Those leaders who can… do. The rest of the politicians and tourism officials talk, talk, talk and then do nothing.
Minister of International Business and International Transport George Hutson gave a press conference last Sunday where he mused about the possibilities of targeting South American markets to fill the tourism void during the “off” season – and to try to raise some new business opportunities.
All of this makes sense, although with the emphasis on Spanish in the articles it seems that neither the Minister nor the professional journalists at the Barbados Advocate realise that the language spoken by the majority of South Americans is Portuguese. Spanish is also huge in South America and is, of course, the language of Central America – but if we’re serious about South America we must target Portuguese as well as Spanish.
Oh well, not to get upset about it because the truth is that nothing will be done.
The Minister spoke a fine little speech, and the newspaper printed a fine little article and editorial.
That’s it, folks. That’s all you’ll see. This is Barbados and we do – or don’t do – things a certain way.
The current DLP government has been in power for 20 months now, coming up on two years.
If the government and the Minister were serious about South America, they would already have ordered Spanish and Portuguese language options on the websites of the Barbados Tourism Authority and the Barbados Investment and Development Corporation.

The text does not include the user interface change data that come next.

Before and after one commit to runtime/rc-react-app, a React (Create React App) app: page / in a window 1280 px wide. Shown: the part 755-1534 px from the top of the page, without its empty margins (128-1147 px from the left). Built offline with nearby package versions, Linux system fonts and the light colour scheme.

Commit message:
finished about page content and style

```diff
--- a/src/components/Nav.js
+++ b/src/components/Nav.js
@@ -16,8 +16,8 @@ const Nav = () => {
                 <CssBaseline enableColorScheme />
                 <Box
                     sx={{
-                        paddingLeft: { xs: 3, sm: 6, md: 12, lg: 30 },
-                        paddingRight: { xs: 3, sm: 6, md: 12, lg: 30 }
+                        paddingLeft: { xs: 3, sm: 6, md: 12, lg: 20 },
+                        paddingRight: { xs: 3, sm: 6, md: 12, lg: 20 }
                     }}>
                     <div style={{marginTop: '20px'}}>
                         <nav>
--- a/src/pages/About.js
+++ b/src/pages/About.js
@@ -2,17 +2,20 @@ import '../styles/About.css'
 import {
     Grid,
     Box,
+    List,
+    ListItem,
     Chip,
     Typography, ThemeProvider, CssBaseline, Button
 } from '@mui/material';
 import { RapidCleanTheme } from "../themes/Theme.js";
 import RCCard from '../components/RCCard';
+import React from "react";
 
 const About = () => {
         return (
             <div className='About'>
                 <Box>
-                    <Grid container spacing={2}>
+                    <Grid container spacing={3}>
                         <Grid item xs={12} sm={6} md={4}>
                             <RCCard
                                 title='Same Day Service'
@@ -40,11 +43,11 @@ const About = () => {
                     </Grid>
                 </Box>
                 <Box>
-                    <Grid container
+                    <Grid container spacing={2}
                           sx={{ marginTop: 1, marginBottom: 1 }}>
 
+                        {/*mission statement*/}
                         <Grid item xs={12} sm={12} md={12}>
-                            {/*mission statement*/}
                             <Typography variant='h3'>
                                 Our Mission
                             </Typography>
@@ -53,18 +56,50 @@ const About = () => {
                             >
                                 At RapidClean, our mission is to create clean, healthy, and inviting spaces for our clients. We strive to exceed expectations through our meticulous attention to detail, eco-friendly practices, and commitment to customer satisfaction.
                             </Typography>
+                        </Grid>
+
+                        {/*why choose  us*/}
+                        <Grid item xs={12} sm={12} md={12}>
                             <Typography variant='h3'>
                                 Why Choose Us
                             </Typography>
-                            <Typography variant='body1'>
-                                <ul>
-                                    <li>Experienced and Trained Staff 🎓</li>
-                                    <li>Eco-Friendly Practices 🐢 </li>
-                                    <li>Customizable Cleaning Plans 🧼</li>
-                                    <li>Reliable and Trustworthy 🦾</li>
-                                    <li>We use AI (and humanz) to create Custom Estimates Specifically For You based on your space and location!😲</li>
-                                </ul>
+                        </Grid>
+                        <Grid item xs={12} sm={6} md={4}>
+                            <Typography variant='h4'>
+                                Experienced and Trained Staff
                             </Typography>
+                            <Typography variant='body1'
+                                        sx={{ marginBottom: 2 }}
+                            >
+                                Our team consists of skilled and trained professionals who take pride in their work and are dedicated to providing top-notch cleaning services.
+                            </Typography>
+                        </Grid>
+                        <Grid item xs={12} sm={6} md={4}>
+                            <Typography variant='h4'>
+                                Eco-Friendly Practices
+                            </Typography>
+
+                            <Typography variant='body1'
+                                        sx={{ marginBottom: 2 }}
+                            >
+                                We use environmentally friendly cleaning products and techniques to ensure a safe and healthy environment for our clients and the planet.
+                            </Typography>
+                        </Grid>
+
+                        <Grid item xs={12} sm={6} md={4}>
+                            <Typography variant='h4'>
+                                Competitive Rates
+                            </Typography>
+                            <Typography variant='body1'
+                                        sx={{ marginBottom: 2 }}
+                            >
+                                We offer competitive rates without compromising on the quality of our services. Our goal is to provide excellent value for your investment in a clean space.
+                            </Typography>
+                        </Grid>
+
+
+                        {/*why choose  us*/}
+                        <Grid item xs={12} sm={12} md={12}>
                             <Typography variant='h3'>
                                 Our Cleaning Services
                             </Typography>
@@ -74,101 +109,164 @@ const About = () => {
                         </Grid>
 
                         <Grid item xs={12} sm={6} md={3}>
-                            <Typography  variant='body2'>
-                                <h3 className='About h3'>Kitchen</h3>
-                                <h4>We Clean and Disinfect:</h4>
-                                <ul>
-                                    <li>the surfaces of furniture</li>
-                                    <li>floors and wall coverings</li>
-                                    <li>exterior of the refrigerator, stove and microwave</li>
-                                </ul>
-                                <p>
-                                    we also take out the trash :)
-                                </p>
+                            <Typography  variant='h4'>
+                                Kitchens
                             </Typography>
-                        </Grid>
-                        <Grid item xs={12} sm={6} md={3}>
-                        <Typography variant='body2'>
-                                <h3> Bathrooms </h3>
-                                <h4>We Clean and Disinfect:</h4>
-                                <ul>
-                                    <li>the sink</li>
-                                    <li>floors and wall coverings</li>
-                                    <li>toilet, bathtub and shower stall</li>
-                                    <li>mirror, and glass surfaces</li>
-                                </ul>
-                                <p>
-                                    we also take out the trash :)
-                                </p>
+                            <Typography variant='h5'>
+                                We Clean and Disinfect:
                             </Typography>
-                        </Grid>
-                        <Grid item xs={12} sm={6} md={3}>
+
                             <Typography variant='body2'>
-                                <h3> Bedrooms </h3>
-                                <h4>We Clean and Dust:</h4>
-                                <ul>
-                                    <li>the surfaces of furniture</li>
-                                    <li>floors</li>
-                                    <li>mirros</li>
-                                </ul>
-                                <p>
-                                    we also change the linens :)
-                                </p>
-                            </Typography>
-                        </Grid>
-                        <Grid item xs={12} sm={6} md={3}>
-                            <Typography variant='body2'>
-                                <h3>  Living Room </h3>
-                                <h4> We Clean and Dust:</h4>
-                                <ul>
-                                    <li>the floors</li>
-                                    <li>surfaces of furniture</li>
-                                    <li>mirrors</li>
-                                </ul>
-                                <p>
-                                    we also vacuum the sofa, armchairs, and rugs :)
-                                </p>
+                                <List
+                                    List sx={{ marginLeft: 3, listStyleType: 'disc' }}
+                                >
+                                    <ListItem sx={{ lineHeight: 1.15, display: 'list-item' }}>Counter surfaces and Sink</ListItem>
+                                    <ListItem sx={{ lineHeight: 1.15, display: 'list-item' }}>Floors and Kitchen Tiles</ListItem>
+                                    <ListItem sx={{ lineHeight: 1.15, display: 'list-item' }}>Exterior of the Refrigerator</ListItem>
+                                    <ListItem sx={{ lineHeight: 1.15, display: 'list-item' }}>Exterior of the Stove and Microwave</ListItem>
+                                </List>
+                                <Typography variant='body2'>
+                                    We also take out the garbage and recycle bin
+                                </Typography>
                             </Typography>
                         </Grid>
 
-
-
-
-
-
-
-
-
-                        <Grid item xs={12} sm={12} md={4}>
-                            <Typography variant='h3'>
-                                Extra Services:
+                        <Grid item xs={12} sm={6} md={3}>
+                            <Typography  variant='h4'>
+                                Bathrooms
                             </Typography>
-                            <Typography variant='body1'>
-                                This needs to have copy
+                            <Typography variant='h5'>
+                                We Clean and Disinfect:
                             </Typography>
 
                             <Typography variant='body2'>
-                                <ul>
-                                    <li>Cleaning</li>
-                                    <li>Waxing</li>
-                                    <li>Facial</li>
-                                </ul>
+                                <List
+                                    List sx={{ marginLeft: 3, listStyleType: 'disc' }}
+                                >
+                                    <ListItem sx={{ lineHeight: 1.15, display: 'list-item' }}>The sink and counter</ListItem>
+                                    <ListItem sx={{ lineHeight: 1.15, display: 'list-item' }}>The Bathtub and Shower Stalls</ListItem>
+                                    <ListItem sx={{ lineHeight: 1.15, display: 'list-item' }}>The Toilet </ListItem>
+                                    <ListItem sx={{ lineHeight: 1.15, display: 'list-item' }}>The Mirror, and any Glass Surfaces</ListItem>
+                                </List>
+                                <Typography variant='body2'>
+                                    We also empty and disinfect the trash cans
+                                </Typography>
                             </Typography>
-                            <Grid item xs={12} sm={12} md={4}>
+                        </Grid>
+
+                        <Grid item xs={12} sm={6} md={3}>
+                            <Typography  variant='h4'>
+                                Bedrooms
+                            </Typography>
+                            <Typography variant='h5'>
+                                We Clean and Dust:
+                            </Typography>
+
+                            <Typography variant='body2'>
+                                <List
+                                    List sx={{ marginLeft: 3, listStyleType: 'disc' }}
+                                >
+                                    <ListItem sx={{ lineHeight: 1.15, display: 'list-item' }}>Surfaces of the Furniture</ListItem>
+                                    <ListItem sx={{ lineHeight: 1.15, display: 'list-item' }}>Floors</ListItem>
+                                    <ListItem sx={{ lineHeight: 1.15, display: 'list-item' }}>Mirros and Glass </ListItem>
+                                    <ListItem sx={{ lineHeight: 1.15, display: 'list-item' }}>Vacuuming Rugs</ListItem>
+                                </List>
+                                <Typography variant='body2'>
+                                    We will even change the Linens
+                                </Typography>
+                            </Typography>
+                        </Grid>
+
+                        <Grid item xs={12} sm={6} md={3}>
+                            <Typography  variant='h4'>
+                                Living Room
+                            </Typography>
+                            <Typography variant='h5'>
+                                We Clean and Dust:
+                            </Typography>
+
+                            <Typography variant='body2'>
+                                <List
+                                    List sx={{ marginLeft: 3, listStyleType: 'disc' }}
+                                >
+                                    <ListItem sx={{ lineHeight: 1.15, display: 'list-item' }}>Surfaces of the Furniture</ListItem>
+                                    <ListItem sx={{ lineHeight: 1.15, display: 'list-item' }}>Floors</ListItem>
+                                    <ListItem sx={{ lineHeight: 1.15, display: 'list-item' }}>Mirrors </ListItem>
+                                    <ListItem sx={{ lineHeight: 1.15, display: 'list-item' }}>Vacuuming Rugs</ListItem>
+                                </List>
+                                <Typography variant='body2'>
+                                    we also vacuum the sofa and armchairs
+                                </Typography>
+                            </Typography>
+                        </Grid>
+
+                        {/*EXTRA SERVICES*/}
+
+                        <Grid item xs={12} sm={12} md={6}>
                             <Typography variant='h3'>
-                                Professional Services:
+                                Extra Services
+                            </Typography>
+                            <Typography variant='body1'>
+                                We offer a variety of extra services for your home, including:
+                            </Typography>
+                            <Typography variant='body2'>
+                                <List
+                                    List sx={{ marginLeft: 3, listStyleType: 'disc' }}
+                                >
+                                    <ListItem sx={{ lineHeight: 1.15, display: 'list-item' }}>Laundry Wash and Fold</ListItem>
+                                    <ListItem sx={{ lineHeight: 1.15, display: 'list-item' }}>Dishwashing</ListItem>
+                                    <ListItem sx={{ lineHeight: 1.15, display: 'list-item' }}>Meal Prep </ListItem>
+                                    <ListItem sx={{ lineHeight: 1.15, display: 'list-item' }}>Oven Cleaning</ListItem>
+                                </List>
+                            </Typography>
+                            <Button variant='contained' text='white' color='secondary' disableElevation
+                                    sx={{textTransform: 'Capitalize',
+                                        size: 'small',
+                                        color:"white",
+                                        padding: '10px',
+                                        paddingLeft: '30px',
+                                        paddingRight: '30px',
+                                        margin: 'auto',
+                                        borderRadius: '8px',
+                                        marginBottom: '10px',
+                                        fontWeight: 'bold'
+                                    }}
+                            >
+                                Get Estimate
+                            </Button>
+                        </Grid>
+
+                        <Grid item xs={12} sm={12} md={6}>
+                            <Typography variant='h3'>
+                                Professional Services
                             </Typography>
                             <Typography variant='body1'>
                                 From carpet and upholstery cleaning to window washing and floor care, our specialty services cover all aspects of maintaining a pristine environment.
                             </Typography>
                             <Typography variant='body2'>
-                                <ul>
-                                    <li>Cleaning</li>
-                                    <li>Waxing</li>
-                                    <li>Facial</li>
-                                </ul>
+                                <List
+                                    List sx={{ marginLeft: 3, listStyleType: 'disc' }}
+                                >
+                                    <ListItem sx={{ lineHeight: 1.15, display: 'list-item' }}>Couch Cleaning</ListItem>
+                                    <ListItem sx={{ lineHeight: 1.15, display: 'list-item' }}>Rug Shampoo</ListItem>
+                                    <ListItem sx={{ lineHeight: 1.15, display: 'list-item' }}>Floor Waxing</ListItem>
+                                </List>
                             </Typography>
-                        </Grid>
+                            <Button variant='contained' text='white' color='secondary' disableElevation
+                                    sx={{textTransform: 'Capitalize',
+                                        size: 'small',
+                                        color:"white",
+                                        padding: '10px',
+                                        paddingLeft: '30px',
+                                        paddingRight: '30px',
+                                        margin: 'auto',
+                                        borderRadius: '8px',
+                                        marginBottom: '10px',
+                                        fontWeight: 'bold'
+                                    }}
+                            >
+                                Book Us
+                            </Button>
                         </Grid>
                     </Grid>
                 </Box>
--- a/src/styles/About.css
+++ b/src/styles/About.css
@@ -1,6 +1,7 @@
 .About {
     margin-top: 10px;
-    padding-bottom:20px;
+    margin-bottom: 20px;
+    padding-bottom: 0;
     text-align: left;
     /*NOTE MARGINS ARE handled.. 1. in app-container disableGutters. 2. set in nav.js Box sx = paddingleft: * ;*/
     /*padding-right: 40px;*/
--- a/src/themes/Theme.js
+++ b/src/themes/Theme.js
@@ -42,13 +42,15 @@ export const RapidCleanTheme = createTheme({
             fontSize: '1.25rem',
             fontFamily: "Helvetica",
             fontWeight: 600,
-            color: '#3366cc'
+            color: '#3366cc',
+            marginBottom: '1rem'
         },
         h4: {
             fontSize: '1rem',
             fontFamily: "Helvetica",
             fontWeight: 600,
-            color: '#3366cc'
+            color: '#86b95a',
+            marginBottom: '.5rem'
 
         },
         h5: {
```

That makes sense, doesn’t it? If the government or the Minister really cared about the South American market, they would have taken a week and put up Spanish and Portuguese sections on the government websites.
People who take vacations have money, and the web is a huge resource in deciding where to go. If you want to attract tourists or investors from a certain market or region the first thing is to put up a website in the language of your potential customer. Pretty basic stuff. I mean, you could probably hire some drunken paro to consult for the Barbados Tourism Authority and even he’d know that if you want to attract Portuguese tourists you should put up a website in Portuguese.
Any idiot knows that, but apparently the folks at the Barbados Tourism Authority and Barbados Investment & Development Corporation (or whatever it’s called this week) are either too lazy, too stupid or just don’t care enough to provide foreign language capabilities on their websites.
It would only take one person a few days, perhaps a week…
There’s nothing to it. The BTA and BIDC already have the websites developed with English content, so they have all the hard programming done. All it would take would be translated content – maybe a couple of days work if that for a competent translator – and both the BTA and the BIDC would have Spanish and Portuguese websites up and going.
Nothing to it technically. All it takes is somebody who gives a damn enough to give the order and make it happen. Tough to find such a person in politics or government service, I guess.
Tourism business owners like Adrian Loveridge have regularly suggested Portuguese and Spanish websites to the government and the Barbados Tourism Authority for over a decade and Minister Hutson is only the latest politician to hold a press conference proclaiming that targeting South American tourists is a great idea.
Today is September 23, 2009. Technically it would take about a week to put up Spanish and Portuguese language websites at the BTA and the BDIC. We’ll check back in a month and see if Minister Hutson was just talking shite after church on Sunday or if he is capable of producing an actual result.
The following comment was left on Barbados Free Press a few days ago by Adrian Loveridge…
Hundreds of thousands of people in South America speak English. I was in Argentina less than a year ago and there is growing number of highly educated people who want and have the financial means to travel. Some already do, to play Polo on Barbados.
But ‘we’ must PREPARE.
Its now over ten years since I pleaded with the BTA to place a Spanish and Portuguese language version on the national website, so at least some of those 400 million plus potential travelers could do the prior research or planning. Look on YouTube and you will see a Spanish version of a television ‘ad’ prepared for the BTA. Of course it was almost a waste of time and money because it contained no-call-to action (telephone number or website address).
I am am NOT advocating an instant new route like we did in the past with BWIA and Brazil, but a plan that includes ALL the options like smart partnerships, freight, agro processing, niche markets etc. Government is looking at trying to reduce the cost of living on Barbados. If you have ever been to Northern Brazil and seen their development of food processing, this may be part of the answer to both reducing the cost of food for families and the hospitality industry. US$2 per kilo in freight charges could easily offset the start-up cost of a passenger service.